A computer programmer by trade, Prince says this is the third version of the gun, and the first one that worked. “We blew up a couple while we were trying to perfect it,” he says as he fires a bolt of lightning at a boy’s hand.

A resident of Huntsville, Prince is at the First Tennessee Pavilion, where about 80 vendors are showing off their creations on a Saturday afternoon in September at the Chattanooga Mini Maker Faire.

As part of an event that includes a video game that uses electricity conducted through Silly Putty to control Ms. Pac-Man, remote-controlled robots that compete in games of speed and dexterity and a self-contained ecosystem that raises fish and produces lettuce, Prince’s Tesla Gun fits right in.

Despite looking like a weapon one might wield in a sci-fi video game, the gun is nothing new.

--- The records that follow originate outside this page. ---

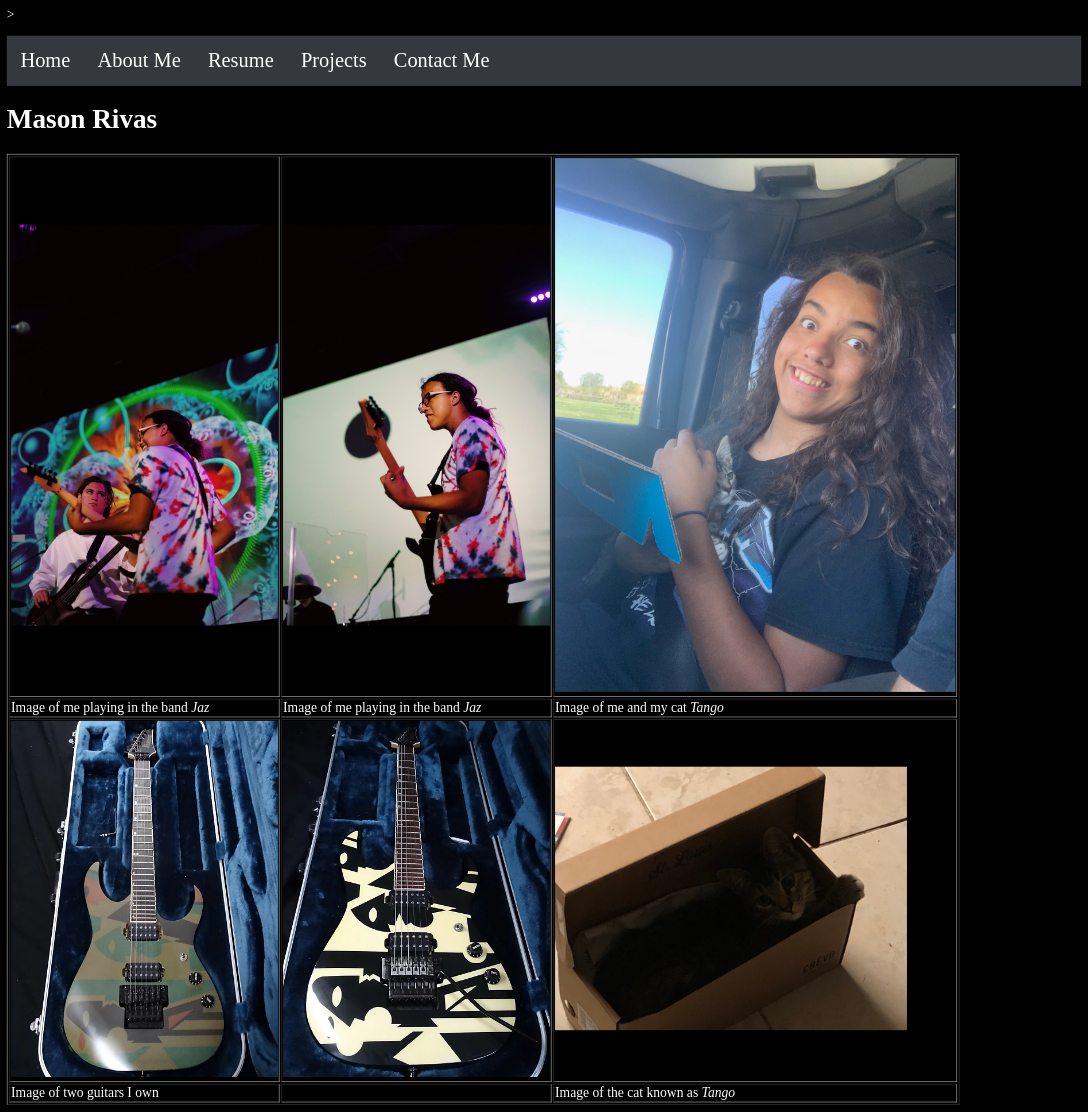
Repository: MasonSingleterry/MasonSingleterry.github.io
Page: index.html
The author's editor kept a record of every edit. The page is drawn from the files as they stood at one moment, then again after the next edit.
The browser window is 1280 px wide. The pictures show the whole page, at 85% of full size.

Above is the page before.

### index.html
<!DOCTYPE html>
<html>
    <head>
        <title>Home</title>
        <style>
            .body {
                background-color: #000000;
                color: #FFFFFF;
            }

            .navbar {
                list-style: none;
                background-color: #35383d;
                overflow: hidden;
                padding: 0;
            }

            .navbar a, .dropdown div {
                text-decoration: none;
                color: #ffffff;
                font-size: 24px;
                padding: 16px;
                display: inline-block;
            }

            .navbar li {
                float: left;
            }

            .navbar li:hover {
                background-color: #7FFF00;
            }

            .dropdown-content {
                list-style: none;
                padding: 0;
                display: none;
                position: absolute;
                Z-index: 1;
            }
            .dropdown-content li {
                background-color: #35383d;
                float: none;
            }

            .dropdown:hover .dropdown-content {
                display: block;
            }
        </style>>
    </head>
    <body class = "body">
        <ul class = "navbar">
            <li class = "active"><a href = "index.html">Home</a></li>
            <li><a href = "aboutme.html">About Me</a></li>
            <li><a href = "resume.html">Resume</a></li>
            <li class = "dropdown">
                <div>Projects</div>
                <ul class = "dropdown-content">
                    <li><a href = "textadventure.html">Text Adventure</a></li>
                    <li><a href = "project2.html">Python Project</a></li>
                    <li><a href = "project3.html">project 3</a></li>
                </ul>
            </li>
            <li><a href = "contactme.html">Contact Me</a></li>
        </ul>
        <h1>Mason Rivas</h1>
        <table class = "table-index" border = "1">
            <tr>
                <td><img src = "images/image-1.JPG" width = "314"></td>
                <td><img src = "images/image-2.JPG" width = "314"></td>
                <td><img class = "image-4-fix" src = "images/image-4.JPG" width = "471"></td>
            </tr>
            <tr>
                <td>Image of me playing in the band <i>Jaz</i></td>
                <td>Image of me playing in the band <i>Jaz</i></td>
                <td> Image of me and my cat <i>Tango</i></td>
            </tr>
            <tr>
                <td><img src = "images/image-5.JPG" width = "314"></td>
                <td><img src = "images/image-6.JPG" width = "314"></td>
                <td><img src = "images/image-3.JPG" width = "414"></td>
            </tr>
            <tr>
                <td>Image of two guitars I own</td>
                <td></td>
                <td>Image of the cat known as <i>Tango</i></td>
            </tr>
        </table>
    </body>
</html>

### style.css
            /*RESUME*/
            .body {
                background-color: #000000;
                color: #FFFFFF;
            }

            .navbar {
                list-style: none;
                background-color: #35383d;
                overflow: hidden;
                padding: 0;
            }

            .navbar a, .dropdown div {
                text-decoration: none;
                color: #ffffff;
                font-size: 24px;
                padding: 16px;
                display: inline-block;
            }

            .navbar li {
                float: left;
            }

            .navbar li:hover {
                background-color: #7FFF00;
            }

            .dropdown-content {
                list-style: none;
                padding: 0;
                display: none;
                position: absolute;
                Z-index: 1;
            }
            .dropdown-content li {
                background-color: #35383d;
                float: none;
            }

            .dropdown:hover .dropdown-content {
                display: block;
            }

            .active {
                background-color: blue;
            }
            /*Index*/
            .body {
                background-color: #000000;
                color: #FFFFFF;
            }

            .navbar {
                list-style: none;
                background-color: #35383d;
                overflow: hidden;
                padding: 0;
            }

            .navbar a, .dropdown div {
                text-decoration: none;
                color: #ffffff;
                font-size: 24px;
                padding: 16px;
                display: inline-block;
            }

            .navbar li {
                float: left;
            }

            .navbar li:hover {
                background-color: #7FFF00;
            }

            .dropdown-content {
                list-style: none;
                padding: 0;
                display: none;
                position: absolute;
                Z-index: 1;
            }
            .dropdown-content li {
                background-color: #35383d;
                float: none;
            }

            .dropdown:hover .dropdown-content {
                display: block;
            }

            .active {
                background-color: blue;
            }

After the next edit:
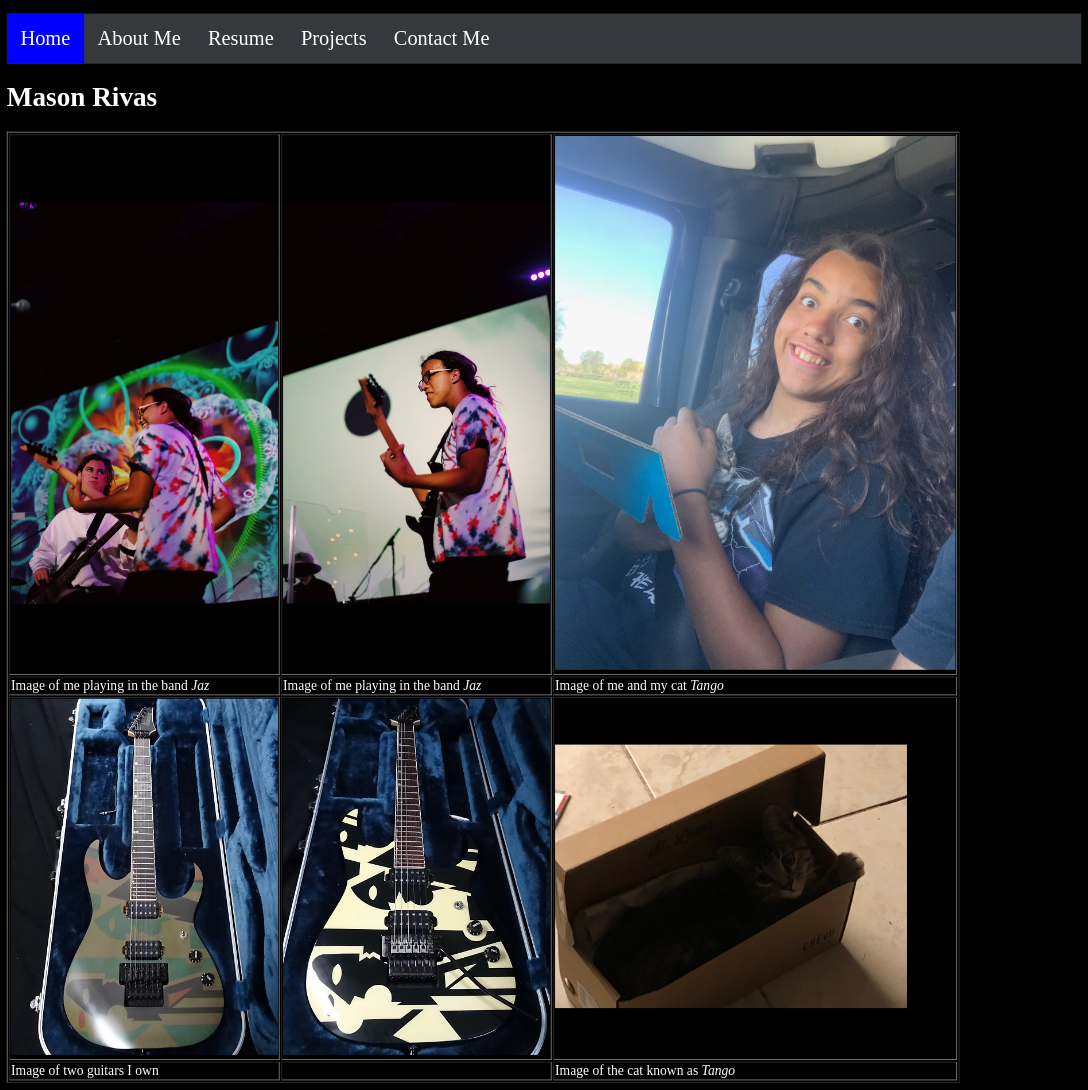
The edit:
--- a/index.html
+++ b/index.html
@@ -2,51 +2,7 @@
 <html>
     <head>
         <title>Home</title>
-        <style>
-            .body {
-                background-color: #000000;
-                color: #FFFFFF;
-            }
-
-            .navbar {
-                list-style: none;
-                background-color: #35383d;
-                overflow: hidden;
-                padding: 0;
-            }
-
-            .navbar a, .dropdown div {
-                text-decoration: none;
-                color: #ffffff;
-                font-size: 24px;
-                padding: 16px;
-                display: inline-block;
-            }
-
-            .navbar li {
-                float: left;
-            }
-
-            .navbar li:hover {
-                background-color: #7FFF00;
-            }
-
-            .dropdown-content {
-                list-style: none;
-                padding: 0;
-                display: none;
-                position: absolute;
-                Z-index: 1;
-            }
-            .dropdown-content li {
-                background-color: #35383d;
-                float: none;
-            }
-
-            .dropdown:hover .dropdown-content {
-                display: block;
-            }
-        </style>>
+        <link rel = "stylesheet" type = "text/css" href = "style.css">
     </head>
     <body class = "body">
         <ul class = "navbar">
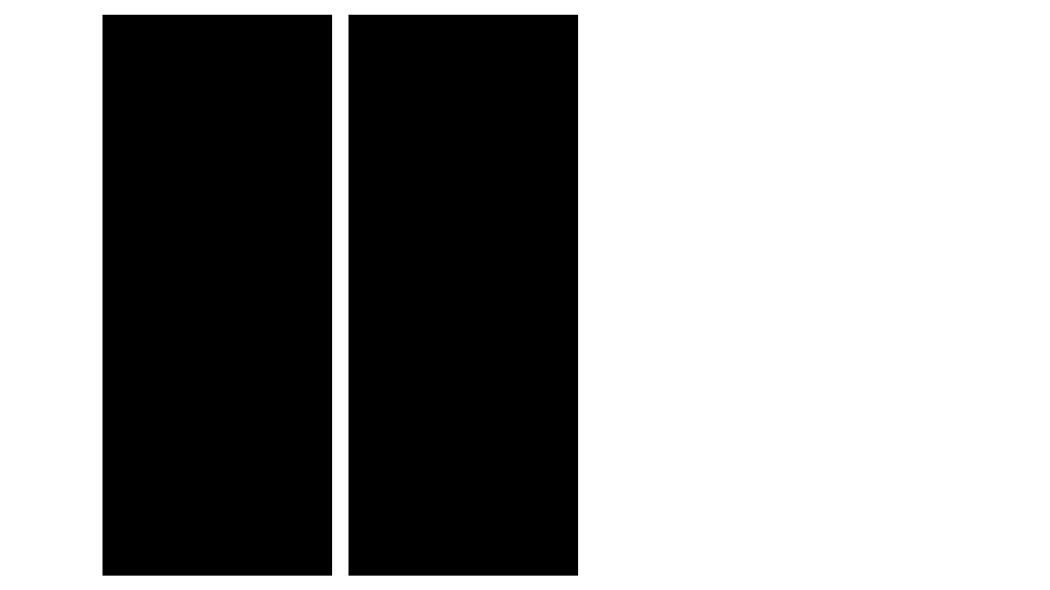
Repository: isiko1/the_importance_of_this
Page: index.html
The author's editor kept a record of every edit. The page is drawn from the files as they stood at one moment, then again after the next edit.
The browser window is 1280 px wide. The pictures show the whole page, at 82% of full size.

Above is the page before.

### index.html
<!DOCTYPE html>
<html lang="en">
<head>
    <meta charset="UTF-8">
    <meta name="viewport" content="width=device-width, initial-scale=1.0">
    <meta http-equiv="X-UA-Compatible" content="ie=edge">
    <link rel="stylesheet" href="style.css" type="text/css" />
    <script type="text/javascript" src="js/jquery-3.4.1.js"></script>
    <title>Document</title>
</head>
<body>
    <div id ="container">
        <div class="card">
            <p>Lorem ipsum dolor sit amet, consectetuer adipiscing elit,
            sed diam nonummy nibh euismod tincidunt ut laoreet dolore
            magna aliquam erat volutpat. Ut wisi enim ad minim veniam,
            quis nostrud exerci tation ullamcorper suscipit lobortis nisl
            ut aliquip ex ea commodo consequat. Duis autem vel eum iriure
            dolor in hendrerit in vulputate velit esse molestie consequat,
            vel illum dolore eu feugiat nulla facilisis at vero eros et
            accumsan et iusto odio dignissim qui blandit praesent luptatum
            zzril delenit augue duis dolore te feugait nulla facilisi.
            Nam liber tempor cum soluta nobis eleifend option congue
            nihil imperdiet doming id quod mazim placerat facer possim
            assum. Typi non habent claritatem insitam; est usus legentis
            in iis qui facit eorum claritatem. Investigationes
            demonstraverunt lectores legere me lius quod ii legunt saepius.
            Claritas est etiam processus dynamicus, qui sequitur mutationem
            consuetudium lectorum. Mirum est notare quam littera gothica,
            quam nunc putamus parum claram, anteposuerit litterarum formas
            humanitatis per seacula quarta decima et quinta decima. Eodem
            modo typi, qui nunc nobis videntur parum clari, fiant sollemnes
            in futurum.</p>
        </div>
        <div class="card">
            <p>Lorem ipsum dolor sit amet, consectetuer adipiscing elit,
            sed diam nonummy nibh euismod tincidunt ut laoreet dolore
            magna aliquam erat volutpat. Ut wisi enim ad minim veniam,
            quis nostrud exerci tation ullamcorper suscipit lobortis nisl
            ut aliquip ex ea commodo consequat. Duis autem vel eum iriure
            dolor in hendrerit in vulputate velit esse molestie consequat,
            vel illum dolore eu feugiat nulla facilisis at vero eros et
            accumsan et iusto odio dignissim qui blandit praesent luptatum
            zzril delenit augue duis dolore te feugait nulla facilisi.
            Nam liber tempor cum soluta nobis eleifend option congue
            nihil imperdiet doming id quod mazim placerat facer possim
            assum. Typi non habent claritatem insitam; est usus legentis
            in iis qui facit eorum claritatem. Investigationes
            demonstraverunt lectores legere me lius quod ii legunt saepius.
            Claritas est etiam processus dynamicus, qui sequitur mutationem
            consuetudium lectorum. Mirum est notare quam littera gothica,
            quam nunc putamus parum claram, anteposuerit litterarum formas
            humanitatis per seacula quarta decima et quinta decima. Eodem
            modo typi, qui nunc nobis videntur parum clari, fiant sollemnes
            in futurum.</p>
        </div>
    </div>
    <script type="text/javascript" src="js/script.js"></script>
</body>
</html>

### css/style.css
#container {
    display: flex; /* makes container a flexbox */
    flex-flow: row wrap; /* layout the rows and wrap them */
    box-sizing: border-box;
    margin-right: auto;
    margin-left: auto;
    max-width: 1050px;
}
.card {
    flex: 1; /* make contents controllable by flexbox */
    display:flex;
    flex-flow: column;
    max-width: 240px;
    margin: 10px;
    padding: 20px;
    background-color: #000;
}

### js/script.js
$(document).ready(function(){
    $(".box").on("click", function(){
        /**
         * when we click on an element that has
         *a 'box' class, this event will be fired.
         */
        var classNames = $(this).attr("class").split(" ");
        var boxClass = classNames[0];
        var className = classNames[1];
        if($(this).css("background-color") == "rgb(255,0,0)") {
            //if this object is already red turn it black$
           $("." + className).css("background-color", "#000");
        } else {
            // Else turn all elements with a 'box' class black
            // and then change the colour of all elements
            // with the same class name as the clicked element
            // to red.
            $(". " + boxClass).css("background-color", "#000");
            $(". " + className).css("background-color", "red");
        }

    });
});

Loaded but not shown: js/jquery-3.4.1.js (library)

After the next edit:
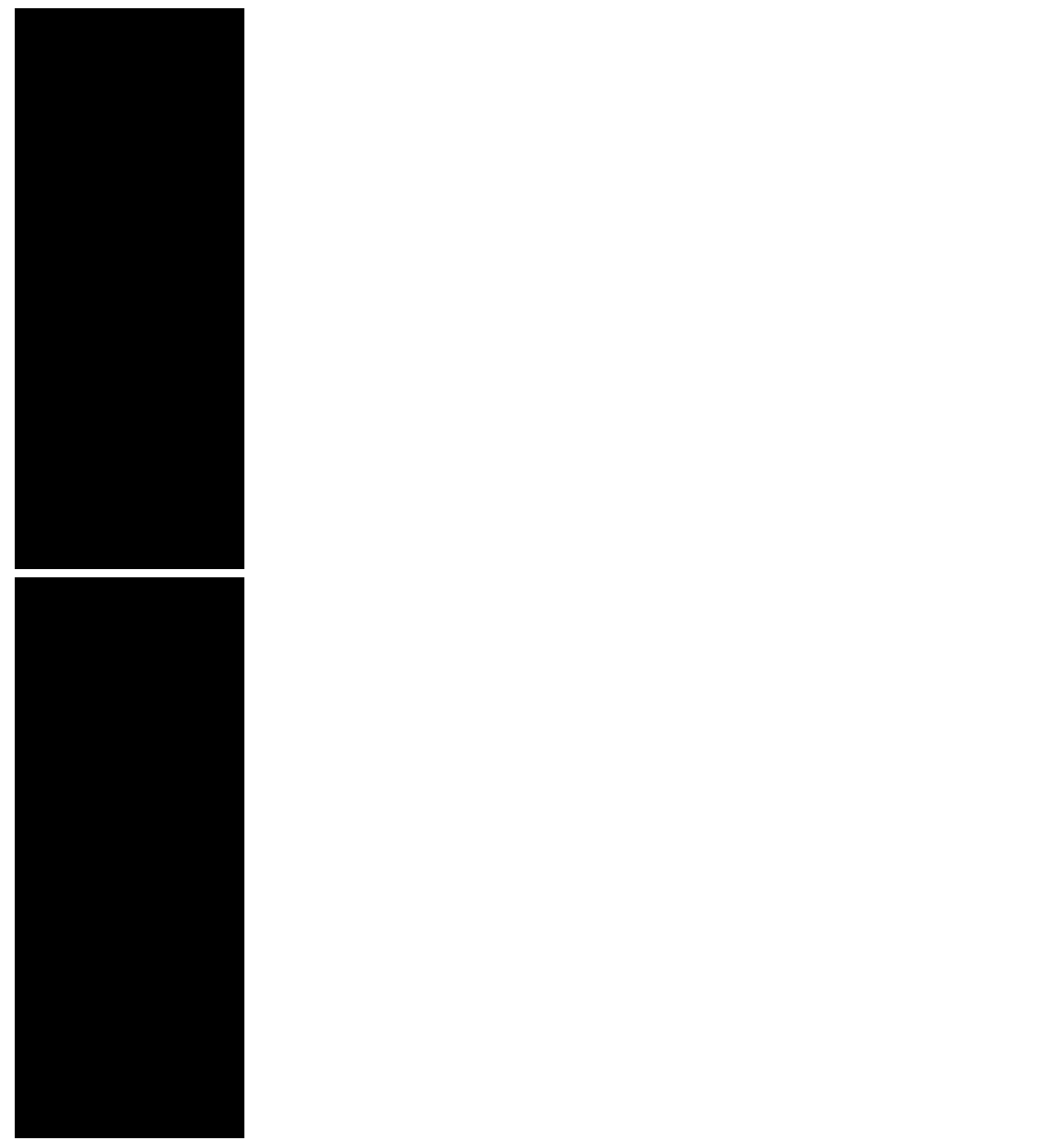
The edit:
--- a/css/style.css
+++ b/css/style.css
@@ -1,4 +1,4 @@
-#container {
+.container {
     display: flex; /* makes container a flexbox */
     flex-flow: row wrap; /* layout the rows and wrap them */
     box-sizing: border-box;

Rather, it’s based on technology Tesla invented in the 1800s.

“He was attempting to send electricity wirelessly,” Prince explains.

Tesla (1856-1943) was a Serbian-American inventor, electrical engineer, mechanical engineer and physicist who’s best known for his contributions to the design of the modern alternating current electricity supply system.

A patent search on Tesla is just as eye-opening as the sparks his inventions produce. Pumps, fluid propulsion, motors and more are all there.

Tesla’s inventions excited Prince as a young man and continue to impress him today. “Tesla harnessed Niagara Falls to produce electricity, he invented radar, he invented fluorescent lighting – the number of contributions he made to society is amazing,” he notes.

Prince has been studying Tesla and building his inventions since he was a kid. Despite its intimidating appearance, the Tesla Gun he’s holding is a smaller version of a larger device he built.

“I have one that stands about 12 feet tall. It produces 16-feet long lightning bolts and plays music,” he adds. “The computer can modulate the sparks so they produce the notes contained in a MIDI file. Van Halen’s ‘Eruption’ sounds good.”

Although Prince’s Tesla Gun would be a hit at parties, it’s not for sale. But people wanting to learn more about the device, Tesla or Prince’s life-long obsession can do so at www.teslauniverse.com.

Prince created the website to provide a place for like-minded Tesla enthusiasts to gather and discuss his inventions. The site boasts a community of 3,000 users.

One does not have to pass the Tesla Gun test to join.